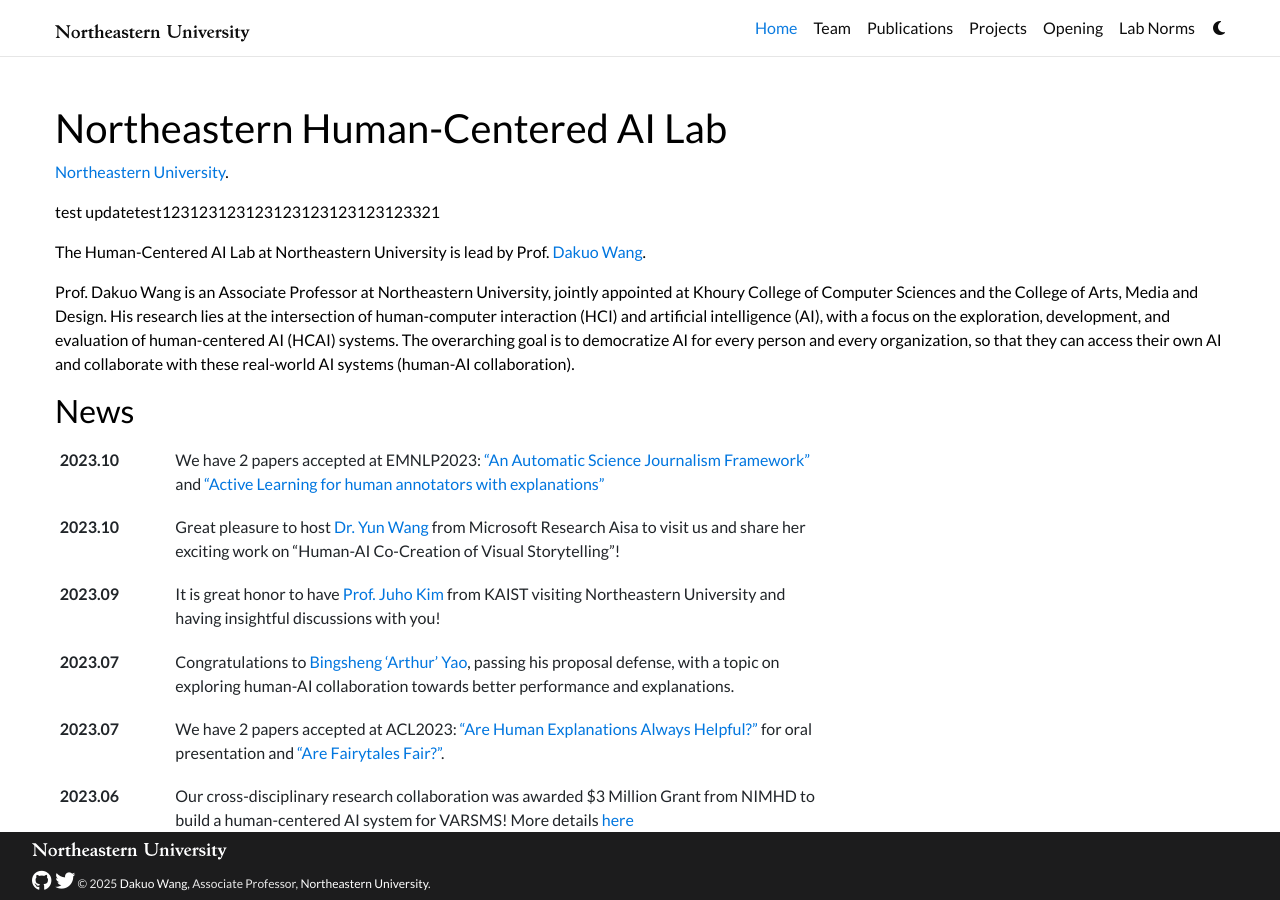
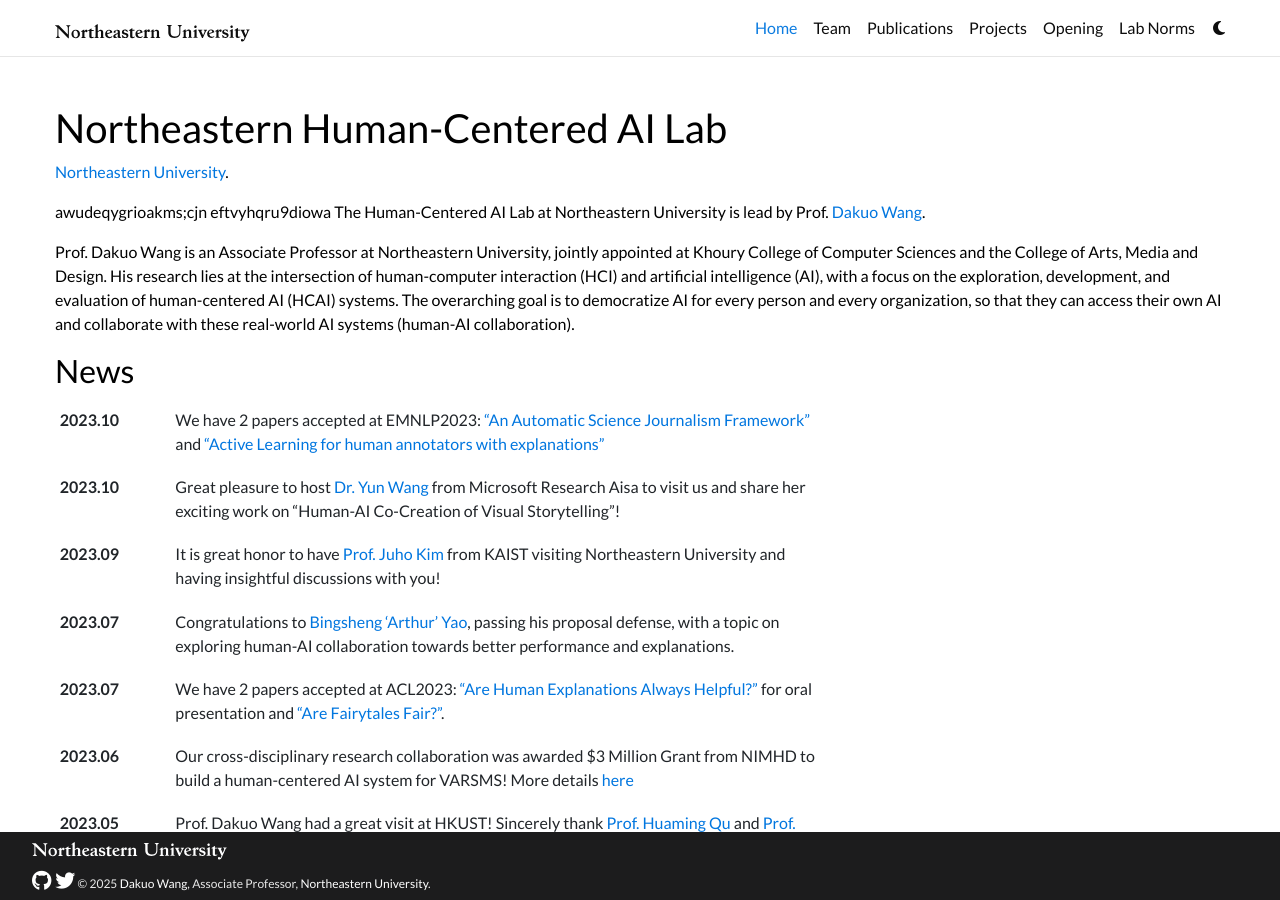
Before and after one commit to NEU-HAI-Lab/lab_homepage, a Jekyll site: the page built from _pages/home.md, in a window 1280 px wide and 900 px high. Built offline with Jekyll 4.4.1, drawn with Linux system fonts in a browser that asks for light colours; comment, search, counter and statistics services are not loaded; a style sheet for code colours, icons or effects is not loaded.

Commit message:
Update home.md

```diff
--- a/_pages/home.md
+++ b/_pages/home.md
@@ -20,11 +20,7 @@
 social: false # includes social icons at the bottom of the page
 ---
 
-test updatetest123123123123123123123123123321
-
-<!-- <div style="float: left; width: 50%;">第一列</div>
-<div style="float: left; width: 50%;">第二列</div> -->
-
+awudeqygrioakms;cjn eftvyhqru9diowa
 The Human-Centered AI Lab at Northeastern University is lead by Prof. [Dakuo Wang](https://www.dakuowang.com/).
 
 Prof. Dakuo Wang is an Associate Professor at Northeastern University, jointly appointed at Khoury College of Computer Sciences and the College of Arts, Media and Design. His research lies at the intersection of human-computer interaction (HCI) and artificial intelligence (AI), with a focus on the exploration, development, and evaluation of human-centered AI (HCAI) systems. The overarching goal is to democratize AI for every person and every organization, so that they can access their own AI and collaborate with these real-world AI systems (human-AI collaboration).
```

________________________

What the task requires:
A verbatim copy of the entries, without the pictures, is what this task requires.

Task response:
Before and after one commit to NEU-HAI-Lab/lab_homepage, a Jekyll site: the page built from _pages/home.md, in a window 1280 px wide and 900 px high. Built offline with Jekyll 4.4.1, drawn with Linux system fonts in a browser that asks for light colours; comment, search, counter and statistics services are not loaded; a style sheet for code colours, icons or effects is not loaded.

Commit message:
Update home.md

```diff
--- a/_pages/home.md
+++ b/_pages/home.md
@@ -20,11 +20,7 @@
 social: false # includes social icons at the bottom of the page
 ---
 
-test updatetest123123123123123123123123123321
-
-<!-- <div style="float: left; width: 50%;">第一列</div>
-<div style="float: left; width: 50%;">第二列</div> -->
-
+awudeqygrioakms;cjn eftvyhqru9diowa
 The Human-Centered AI Lab at Northeastern University is lead by Prof. [Dakuo Wang](https://www.dakuowang.com/).
 
 Prof. Dakuo Wang is an Associate Professor at Northeastern University, jointly appointed at Khoury College of Computer Sciences and the College of Arts, Media and Design. His research lies at the intersection of human-computer interaction (HCI) and artificial intelligence (AI), with a focus on the exploration, development, and evaluation of human-centered AI (HCAI) systems. The overarching goal is to democratize AI for every person and every organization, so that they can access their own AI and collaborate with these real-world AI systems (human-AI collaboration).
```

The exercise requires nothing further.